(Items listed in a dataset)
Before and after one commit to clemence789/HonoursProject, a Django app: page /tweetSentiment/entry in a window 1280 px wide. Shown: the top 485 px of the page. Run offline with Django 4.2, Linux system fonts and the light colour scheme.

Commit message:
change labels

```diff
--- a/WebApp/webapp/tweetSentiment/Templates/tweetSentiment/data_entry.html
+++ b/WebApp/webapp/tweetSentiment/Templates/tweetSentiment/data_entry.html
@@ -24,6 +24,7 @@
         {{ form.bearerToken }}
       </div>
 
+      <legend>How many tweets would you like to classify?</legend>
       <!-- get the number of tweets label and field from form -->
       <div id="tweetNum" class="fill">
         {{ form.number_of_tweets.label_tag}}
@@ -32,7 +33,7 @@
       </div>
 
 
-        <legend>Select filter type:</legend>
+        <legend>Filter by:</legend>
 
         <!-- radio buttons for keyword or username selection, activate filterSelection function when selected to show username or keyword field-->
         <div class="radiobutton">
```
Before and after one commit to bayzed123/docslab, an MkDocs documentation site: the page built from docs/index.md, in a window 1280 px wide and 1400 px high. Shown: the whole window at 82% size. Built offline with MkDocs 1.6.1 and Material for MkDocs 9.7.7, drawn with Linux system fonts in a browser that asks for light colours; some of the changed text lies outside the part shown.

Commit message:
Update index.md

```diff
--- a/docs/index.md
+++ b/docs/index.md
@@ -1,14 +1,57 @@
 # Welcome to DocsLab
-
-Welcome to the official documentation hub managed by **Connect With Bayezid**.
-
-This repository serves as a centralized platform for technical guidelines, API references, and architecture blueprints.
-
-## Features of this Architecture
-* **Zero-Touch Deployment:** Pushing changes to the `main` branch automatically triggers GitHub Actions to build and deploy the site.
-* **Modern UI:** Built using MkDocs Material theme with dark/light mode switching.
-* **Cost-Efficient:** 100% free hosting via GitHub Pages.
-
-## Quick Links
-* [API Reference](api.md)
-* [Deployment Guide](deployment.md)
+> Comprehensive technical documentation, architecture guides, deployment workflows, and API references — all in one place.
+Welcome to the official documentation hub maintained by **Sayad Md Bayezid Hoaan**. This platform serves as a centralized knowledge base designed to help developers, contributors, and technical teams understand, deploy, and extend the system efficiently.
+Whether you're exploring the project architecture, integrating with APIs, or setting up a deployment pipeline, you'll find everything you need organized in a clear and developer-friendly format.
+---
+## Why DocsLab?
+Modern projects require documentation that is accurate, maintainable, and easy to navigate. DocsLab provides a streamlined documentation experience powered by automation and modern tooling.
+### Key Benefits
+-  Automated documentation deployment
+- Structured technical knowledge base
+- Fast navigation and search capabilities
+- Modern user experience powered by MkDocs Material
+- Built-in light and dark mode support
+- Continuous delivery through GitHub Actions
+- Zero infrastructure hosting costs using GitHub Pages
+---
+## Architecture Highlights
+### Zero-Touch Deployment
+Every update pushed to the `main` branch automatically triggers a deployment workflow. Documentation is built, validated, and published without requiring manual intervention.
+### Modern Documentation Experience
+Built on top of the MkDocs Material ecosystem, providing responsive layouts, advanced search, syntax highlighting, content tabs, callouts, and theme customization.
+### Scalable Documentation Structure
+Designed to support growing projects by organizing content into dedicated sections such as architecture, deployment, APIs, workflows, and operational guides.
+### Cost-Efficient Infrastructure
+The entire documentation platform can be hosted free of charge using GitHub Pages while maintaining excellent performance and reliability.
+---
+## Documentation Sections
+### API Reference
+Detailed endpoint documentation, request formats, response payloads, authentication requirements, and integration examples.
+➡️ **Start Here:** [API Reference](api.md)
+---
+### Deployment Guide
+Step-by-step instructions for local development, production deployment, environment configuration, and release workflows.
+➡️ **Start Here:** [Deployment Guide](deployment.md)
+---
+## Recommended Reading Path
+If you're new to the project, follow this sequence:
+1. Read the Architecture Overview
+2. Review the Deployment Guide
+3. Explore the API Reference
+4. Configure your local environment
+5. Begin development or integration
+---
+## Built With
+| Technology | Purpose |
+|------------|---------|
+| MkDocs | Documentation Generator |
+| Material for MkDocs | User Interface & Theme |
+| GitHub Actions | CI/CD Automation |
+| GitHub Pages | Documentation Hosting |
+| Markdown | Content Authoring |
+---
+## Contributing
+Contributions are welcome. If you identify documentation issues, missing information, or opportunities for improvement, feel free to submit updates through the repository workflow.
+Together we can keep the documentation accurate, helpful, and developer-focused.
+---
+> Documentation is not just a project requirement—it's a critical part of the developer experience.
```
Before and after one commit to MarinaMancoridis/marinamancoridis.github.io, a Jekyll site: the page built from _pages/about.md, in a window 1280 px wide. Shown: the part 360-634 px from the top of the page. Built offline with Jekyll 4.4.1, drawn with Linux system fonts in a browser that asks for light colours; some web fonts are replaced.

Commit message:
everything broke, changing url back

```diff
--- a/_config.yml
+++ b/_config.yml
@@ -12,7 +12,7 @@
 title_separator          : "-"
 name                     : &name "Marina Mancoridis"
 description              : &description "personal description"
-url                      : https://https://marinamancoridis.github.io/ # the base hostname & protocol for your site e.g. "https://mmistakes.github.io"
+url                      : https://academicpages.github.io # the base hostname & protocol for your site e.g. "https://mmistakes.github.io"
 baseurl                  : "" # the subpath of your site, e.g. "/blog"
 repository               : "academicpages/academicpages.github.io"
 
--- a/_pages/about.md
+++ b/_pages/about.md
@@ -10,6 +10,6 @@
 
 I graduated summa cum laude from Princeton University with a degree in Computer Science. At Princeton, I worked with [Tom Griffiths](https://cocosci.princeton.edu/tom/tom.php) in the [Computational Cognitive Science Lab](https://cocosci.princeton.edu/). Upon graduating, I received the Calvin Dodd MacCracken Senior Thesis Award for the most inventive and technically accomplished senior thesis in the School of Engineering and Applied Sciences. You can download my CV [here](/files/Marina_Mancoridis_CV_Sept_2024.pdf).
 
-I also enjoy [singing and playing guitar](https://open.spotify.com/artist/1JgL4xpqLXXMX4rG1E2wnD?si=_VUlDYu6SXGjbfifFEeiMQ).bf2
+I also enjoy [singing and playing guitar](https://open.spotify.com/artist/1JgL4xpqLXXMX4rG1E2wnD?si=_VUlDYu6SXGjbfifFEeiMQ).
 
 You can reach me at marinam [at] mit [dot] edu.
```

TASK BRIEF: Print the records above once again, exactly as written.

ANSWER SECTION:
Before and after one commit to clemence789/HonoursProject, a Django app: page /tweetSentiment/entry in a window 1280 px wide. Shown: the top 485 px of the page. Run offline with Django 4.2, Linux system fonts and the light colour scheme.

Commit message:
change labels

```diff
--- a/WebApp/webapp/tweetSentiment/Templates/tweetSentiment/data_entry.html
+++ b/WebApp/webapp/tweetSentiment/Templates/tweetSentiment/data_entry.html
@@ -24,6 +24,7 @@
         {{ form.bearerToken }}
       </div>
 
+      <legend>How many tweets would you like to classify?</legend>
       <!-- get the number of tweets label and field from form -->
       <div id="tweetNum" class="fill">
         {{ form.number_of_tweets.label_tag}}
@@ -32,7 +33,7 @@
       </div>
 
 
-        <legend>Select filter type:</legend>
+        <legend>Filter by:</legend>
 
         <!-- radio buttons for keyword or username selection, activate filterSelection function when selected to show username or keyword field-->
         <div class="radiobutton">
```
Before and after one commit to bayzed123/docslab, an MkDocs documentation site: the page built from docs/index.md, in a window 1280 px wide and 1400 px high. Shown: the whole window at 82% size. Built offline with MkDocs 1.6.1 and Material for MkDocs 9.7.7, drawn with Linux system fonts in a browser that asks for light colours; some of the changed text lies outside the part shown.

Commit message:
Update index.md

```diff
--- a/docs/index.md
+++ b/docs/index.md
@@ -1,14 +1,57 @@
 # Welcome to DocsLab
-
-Welcome to the official documentation hub managed by **Connect With Bayezid**.
-
-This repository serves as a centralized platform for technical guidelines, API references, and architecture blueprints.
-
-## Features of this Architecture
-* **Zero-Touch Deployment:** Pushing changes to the `main` branch automatically triggers GitHub Actions to build and deploy the site.
-* **Modern UI:** Built using MkDocs Material theme with dark/light mode switching.
-* **Cost-Efficient:** 100% free hosting via GitHub Pages.
-
-## Quick Links
-* [API Reference](api.md)
-* [Deployment Guide](deployment.md)
+> Comprehensive technical documentation, architecture guides, deployment workflows, and API references — all in one place.
+Welcome to the official documentation hub maintained by **Sayad Md Bayezid Hoaan**. This platform serves as a centralized knowledge base designed to help developers, contributors, and technical teams understand, deploy, and extend the system efficiently.
+Whether you're exploring the project architecture, integrating with APIs, or setting up a deployment pipeline, you'll find everything you need organized in a clear and developer-friendly format.
+---
+## Why DocsLab?
+Modern projects require documentation that is accurate, maintainable, and easy to navigate. DocsLab provides a streamlined documentation experience powered by automation and modern tooling.
+### Key Benefits
+-  Automated documentation deployment
+- Structured technical knowledge base
+- Fast navigation and search capabilities
+- Modern user experience powered by MkDocs Material
+- Built-in light and dark mode support
+- Continuous delivery through GitHub Actions
+- Zero infrastructure hosting costs using GitHub Pages
+---
+## Architecture Highlights
+### Zero-Touch Deployment
+Every update pushed to the `main` branch automatically triggers a deployment workflow. Documentation is built, validated, and published without requiring manual intervention.
+### Modern Documentation Experience
+Built on top of the MkDocs Material ecosystem, providing responsive layouts, advanced search, syntax highlighting, content tabs, callouts, and theme customization.
+### Scalable Documentation Structure
+Designed to support growing projects by organizing content into dedicated sections such as architecture, deployment, APIs, workflows, and operational guides.
+### Cost-Efficient Infrastructure
+The entire documentation platform can be hosted free of charge using GitHub Pages while maintaining excellent performance and reliability.
+---
+## Documentation Sections
+### API Reference
+Detailed endpoint documentation, request formats, response payloads, authentication requirements, and integration examples.
+➡️ **Start Here:** [API Reference](api.md)
+---
+### Deployment Guide
+Step-by-step instructions for local development, production deployment, environment configuration, and release workflows.
+➡️ **Start Here:** [Deployment Guide](deployment.md)
+---
+## Recommended Reading Path
+If you're new to the project, follow this sequence:
+1. Read the Architecture Overview
+2. Review the Deployment Guide
+3. Explore the API Reference
+4. Configure your local environment
+5. Begin development or integration
+---
+## Built With
+| Technology | Purpose |
+|------------|---------|
+| MkDocs | Documentation Generator |
+| Material for MkDocs | User Interface & Theme |
+| GitHub Actions | CI/CD Automation |
+| GitHub Pages | Documentation Hosting |
+| Markdown | Content Authoring |
+---
+## Contributing
+Contributions are welcome. If you identify documentation issues, missing information, or opportunities for improvement, feel free to submit updates through the repository workflow.
+Together we can keep the documentation accurate, helpful, and developer-focused.
+---
+> Documentation is not just a project requirement—it's a critical part of the developer experience.
```
Before and after one commit to MarinaMancoridis/marinamancoridis.github.io, a Jekyll site: the page built from _pages/about.md, in a window 1280 px wide. Shown: the part 360-634 px from the top of the page. Built offline with Jekyll 4.4.1, drawn with Linux system fonts in a browser that asks for light colours; some web fonts are replaced.

Commit message:
everything broke, changing url back

```diff
--- a/_config.yml
+++ b/_config.yml
@@ -12,7 +12,7 @@
 title_separator          : "-"
 name                     : &name "Marina Mancoridis"
 description              : &description "personal description"
-url                      : https://https://marinamancoridis.github.io/ # the base hostname & protocol for your site e.g. "https://mmistakes.github.io"
+url                      : https://academicpages.github.io # the base hostname & protocol for your site e.g. "https://mmistakes.github.io"
 baseurl                  : "" # the subpath of your site, e.g. "/blog"
 repository               : "academicpages/academicpages.github.io"
 
--- a/_pages/about.md
+++ b/_pages/about.md
@@ -10,6 +10,6 @@
 
 I graduated summa cum laude from Princeton University with a degree in Computer Science. At Princeton, I worked with [Tom Griffiths](https://cocosci.princeton.edu/tom/tom.php) in the [Computational Cognitive Science Lab](https://cocosci.princeton.edu/). Upon graduating, I received the Calvin Dodd MacCracken Senior Thesis Award for the most inventive and technically accomplished senior thesis in the School of Engineering and Applied Sciences. You can download my CV [here](/files/Marina_Mancoridis_CV_Sept_2024.pdf).
 
-I also enjoy [singing and playing guitar](https://open.spotify.com/artist/1JgL4xpqLXXMX4rG1E2wnD?si=_VUlDYu6SXGjbfifFEeiMQ).bf2
+I also enjoy [singing and playing guitar](https://open.spotify.com/artist/1JgL4xpqLXXMX4rG1E2wnD?si=_VUlDYu6SXGjbfifFEeiMQ).
 
 You can reach me at marinam [at] mit [dot] edu.
```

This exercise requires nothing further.